The exhibition approaches private photographs using various means and from different perspectives. In the lounge of the exhibition hall, selected photo portfolios from our conversation partners are displayed in showcases; On display boards, aspects of private photography in East Germany are discussed using texts, objects, and excerpts from the album talks — How did people get into photography? Who took the photos, and who made the albums? How widespread were darkrooms? And why the photos of television screens with Western television shows? The foundation’s project space offers further opportunities to delve deeper into the theme. In addition to the albums from East German from the years 1980 to 2000, several from West Germany and from earlier time periods are available, allowing comparisons to be made to determine similarities and differences in the private photographs.

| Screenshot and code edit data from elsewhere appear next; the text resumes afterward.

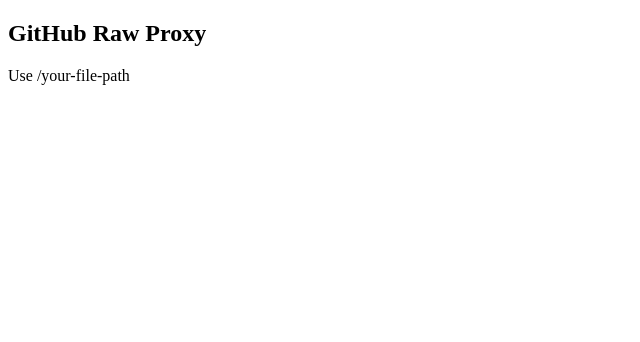
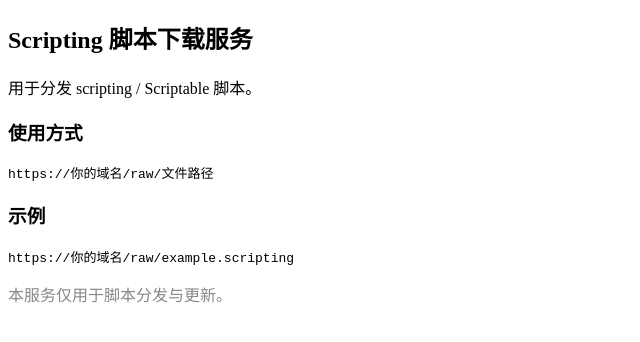
Before and after one commit to Dudung1018/scripting-proxy, a plain HTML site: page public/index.html in a window 1280 px wide. Shown: the whole page, without its empty margins (0-640 px from the left). Drawn offline with Linux system fonts and the light colour scheme.

Commit message:
Update index.html

```diff
--- a/public/index.html
+++ b/public/index.html
@@ -1,7 +1,22 @@
 <!doctype html>
-<html>
+<html lang="zh-CN">
+<head>
+  <meta charset="UTF-8">
+  <title>Scripting Proxy</title>
+</head>
 <body>
-  <h2>GitHub Raw Proxy</h2>
-  <p>Use /your-file-path</p>
+  <h2>Scripting 脚本下载服务</h2>
+
+  <p>用于分发 scripting / Scriptable 脚本。</p>
+
+  <h3>使用方式</h3>
+  <pre>https://你的域名/raw/文件路径</pre>
+
+  <h3>示例</h3>
+  <pre>https://你的域名/raw/example.scripting</pre>
+
+  <p style="color: #888">
+    本服务仅用于脚本分发与更新。
+  </p>
 </body>
 </html>
```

Further album talks, by appointment, are also possible in this space. Running through both spaces is a ribbon of hundreds of small, individually hung photos taken by a wide range of photographers.

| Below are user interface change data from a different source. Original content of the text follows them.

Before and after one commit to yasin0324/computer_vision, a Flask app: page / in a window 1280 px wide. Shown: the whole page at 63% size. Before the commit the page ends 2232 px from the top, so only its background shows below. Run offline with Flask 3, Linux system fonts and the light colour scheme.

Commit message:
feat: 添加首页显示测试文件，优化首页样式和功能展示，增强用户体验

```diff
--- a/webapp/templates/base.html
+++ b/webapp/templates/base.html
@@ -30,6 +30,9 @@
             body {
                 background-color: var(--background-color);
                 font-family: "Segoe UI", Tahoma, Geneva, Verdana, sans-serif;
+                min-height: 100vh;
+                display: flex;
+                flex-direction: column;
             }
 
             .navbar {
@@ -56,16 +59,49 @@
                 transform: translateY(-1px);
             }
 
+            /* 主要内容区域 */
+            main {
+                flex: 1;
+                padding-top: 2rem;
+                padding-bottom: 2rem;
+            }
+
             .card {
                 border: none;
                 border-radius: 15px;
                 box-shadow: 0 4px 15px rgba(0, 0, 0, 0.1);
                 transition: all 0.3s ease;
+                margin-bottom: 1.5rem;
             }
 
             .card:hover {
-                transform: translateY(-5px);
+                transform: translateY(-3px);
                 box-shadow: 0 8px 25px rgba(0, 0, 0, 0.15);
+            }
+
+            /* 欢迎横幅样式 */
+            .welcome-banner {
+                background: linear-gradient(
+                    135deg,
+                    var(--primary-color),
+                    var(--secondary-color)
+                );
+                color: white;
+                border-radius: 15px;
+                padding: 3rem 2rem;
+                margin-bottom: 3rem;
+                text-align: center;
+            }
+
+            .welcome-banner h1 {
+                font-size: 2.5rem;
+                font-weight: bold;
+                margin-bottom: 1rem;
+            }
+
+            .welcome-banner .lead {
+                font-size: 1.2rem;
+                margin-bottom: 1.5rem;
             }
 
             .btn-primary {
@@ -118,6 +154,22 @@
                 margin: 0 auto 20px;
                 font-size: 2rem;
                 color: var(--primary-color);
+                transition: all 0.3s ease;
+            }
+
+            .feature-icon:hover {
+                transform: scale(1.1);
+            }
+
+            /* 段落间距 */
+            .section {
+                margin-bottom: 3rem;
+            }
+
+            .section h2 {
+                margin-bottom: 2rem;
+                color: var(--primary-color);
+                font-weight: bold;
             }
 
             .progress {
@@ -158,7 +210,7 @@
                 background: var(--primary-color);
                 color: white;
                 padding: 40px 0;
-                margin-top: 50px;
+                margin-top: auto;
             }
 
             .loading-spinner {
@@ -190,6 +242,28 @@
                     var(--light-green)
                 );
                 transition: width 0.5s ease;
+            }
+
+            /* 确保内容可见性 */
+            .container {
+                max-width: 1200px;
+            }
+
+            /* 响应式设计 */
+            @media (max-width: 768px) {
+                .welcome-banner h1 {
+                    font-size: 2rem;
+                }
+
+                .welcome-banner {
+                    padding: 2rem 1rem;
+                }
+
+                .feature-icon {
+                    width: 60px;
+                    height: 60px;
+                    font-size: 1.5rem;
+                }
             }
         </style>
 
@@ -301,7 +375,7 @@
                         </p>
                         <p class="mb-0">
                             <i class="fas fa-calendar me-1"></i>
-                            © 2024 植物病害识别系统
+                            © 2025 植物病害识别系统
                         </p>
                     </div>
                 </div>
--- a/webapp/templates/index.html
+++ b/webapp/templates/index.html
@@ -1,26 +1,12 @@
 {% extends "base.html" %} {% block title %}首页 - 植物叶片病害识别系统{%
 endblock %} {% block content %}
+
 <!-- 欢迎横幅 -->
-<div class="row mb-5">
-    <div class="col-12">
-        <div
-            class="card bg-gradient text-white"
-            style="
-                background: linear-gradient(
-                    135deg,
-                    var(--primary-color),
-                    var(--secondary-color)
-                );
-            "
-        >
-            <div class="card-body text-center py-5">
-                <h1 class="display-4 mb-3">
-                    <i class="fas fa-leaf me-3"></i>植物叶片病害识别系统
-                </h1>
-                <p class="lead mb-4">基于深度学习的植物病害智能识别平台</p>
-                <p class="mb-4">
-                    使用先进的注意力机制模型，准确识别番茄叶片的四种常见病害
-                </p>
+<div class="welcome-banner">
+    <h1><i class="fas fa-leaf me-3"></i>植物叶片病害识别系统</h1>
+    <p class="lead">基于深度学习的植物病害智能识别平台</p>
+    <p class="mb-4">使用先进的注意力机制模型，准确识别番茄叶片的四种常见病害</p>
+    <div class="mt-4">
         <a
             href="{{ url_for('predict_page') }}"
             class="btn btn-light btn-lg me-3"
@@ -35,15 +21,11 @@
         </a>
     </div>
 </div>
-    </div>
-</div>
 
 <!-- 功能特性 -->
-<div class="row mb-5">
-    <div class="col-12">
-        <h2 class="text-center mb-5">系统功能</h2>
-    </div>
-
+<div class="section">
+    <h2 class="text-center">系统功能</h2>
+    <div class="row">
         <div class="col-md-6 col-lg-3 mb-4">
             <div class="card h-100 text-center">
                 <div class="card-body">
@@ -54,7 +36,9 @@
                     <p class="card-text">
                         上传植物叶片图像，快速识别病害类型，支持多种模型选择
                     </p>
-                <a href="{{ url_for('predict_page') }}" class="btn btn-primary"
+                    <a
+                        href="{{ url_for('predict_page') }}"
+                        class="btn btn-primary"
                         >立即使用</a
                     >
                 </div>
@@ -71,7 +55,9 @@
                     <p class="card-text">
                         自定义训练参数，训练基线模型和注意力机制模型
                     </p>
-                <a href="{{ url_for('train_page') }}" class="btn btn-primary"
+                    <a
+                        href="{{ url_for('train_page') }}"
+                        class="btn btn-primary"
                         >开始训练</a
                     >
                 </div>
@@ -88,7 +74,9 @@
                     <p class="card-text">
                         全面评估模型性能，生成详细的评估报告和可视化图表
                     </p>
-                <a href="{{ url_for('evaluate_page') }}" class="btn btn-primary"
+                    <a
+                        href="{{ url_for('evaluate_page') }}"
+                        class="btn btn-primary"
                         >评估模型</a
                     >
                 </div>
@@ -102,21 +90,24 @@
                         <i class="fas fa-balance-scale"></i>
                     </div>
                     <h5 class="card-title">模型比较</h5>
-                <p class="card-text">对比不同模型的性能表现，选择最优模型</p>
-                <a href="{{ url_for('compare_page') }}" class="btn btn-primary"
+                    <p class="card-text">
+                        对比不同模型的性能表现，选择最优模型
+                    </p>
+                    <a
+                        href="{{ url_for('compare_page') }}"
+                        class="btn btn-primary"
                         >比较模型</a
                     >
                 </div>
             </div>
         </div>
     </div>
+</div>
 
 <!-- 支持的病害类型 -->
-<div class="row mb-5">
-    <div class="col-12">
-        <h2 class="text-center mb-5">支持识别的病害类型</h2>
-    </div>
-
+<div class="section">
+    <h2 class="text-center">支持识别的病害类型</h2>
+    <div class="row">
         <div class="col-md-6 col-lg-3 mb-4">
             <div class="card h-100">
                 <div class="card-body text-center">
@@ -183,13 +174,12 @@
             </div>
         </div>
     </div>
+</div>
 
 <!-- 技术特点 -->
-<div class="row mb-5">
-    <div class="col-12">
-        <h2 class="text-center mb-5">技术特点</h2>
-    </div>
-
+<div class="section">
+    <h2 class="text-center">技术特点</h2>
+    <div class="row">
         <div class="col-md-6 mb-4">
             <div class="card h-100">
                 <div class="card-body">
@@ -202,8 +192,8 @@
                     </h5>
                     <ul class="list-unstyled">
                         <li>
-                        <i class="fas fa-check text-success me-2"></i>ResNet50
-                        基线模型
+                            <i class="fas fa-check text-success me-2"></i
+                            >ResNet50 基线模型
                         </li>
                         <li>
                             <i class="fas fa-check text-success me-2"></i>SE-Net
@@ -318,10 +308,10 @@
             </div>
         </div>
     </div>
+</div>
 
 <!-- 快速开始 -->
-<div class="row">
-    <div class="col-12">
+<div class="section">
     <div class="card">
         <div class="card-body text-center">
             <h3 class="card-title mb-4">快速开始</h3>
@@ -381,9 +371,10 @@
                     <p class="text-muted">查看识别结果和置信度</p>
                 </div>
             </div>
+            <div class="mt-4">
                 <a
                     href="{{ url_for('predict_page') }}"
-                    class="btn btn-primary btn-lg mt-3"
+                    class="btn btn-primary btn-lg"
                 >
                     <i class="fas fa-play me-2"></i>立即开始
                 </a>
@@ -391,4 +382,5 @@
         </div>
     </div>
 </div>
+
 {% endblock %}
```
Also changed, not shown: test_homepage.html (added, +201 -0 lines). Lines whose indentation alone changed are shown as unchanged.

The exhibition “… someone always had a camera …” is organized by the Stiftung Reinbeckhallen Collection for Contemporary Art and supported with means from the Federal Foundation for the Study of the Communist Dictatorship in Eastern Germany. The Deutsche Historische Museum is a cooperation partner in the interview project Biographie und Geschichte. Private Fotografie in Ostdeutschland 1980–2000 and will subsequently include selected photographs and albums in its collection. Dr. Friedrich Tietjen is curating the exhibition in collaboration with Marit Lena Herrmann, Dr. Katja Müller-Helle, and students at the Humboldt-Universität zu Berlin.
Accompanying the exhibition is a glossary (German only), which was created as a student initiative. It can be taken free of charge in the exhibition or downloaded and viewed as a PDF here. The glossary contains 32 contributions that, in view of the large number of private photographs, ask what conclusions can be drawn from the analysis of individual images about private photography as such.
Authors: Ann-Kristin Block, Lena Bösch, Natalia Bürkle, Nadine Butigan, Frank Egger, Marie Egger, Gianna Ehrke, Seoyoung Kim, Katja Müller-Helle, Viviana Linek, Marcel H. Pernik, Véro Seibert, Jana Storch, Friedrich Tietjen, Carolina Zamfirescu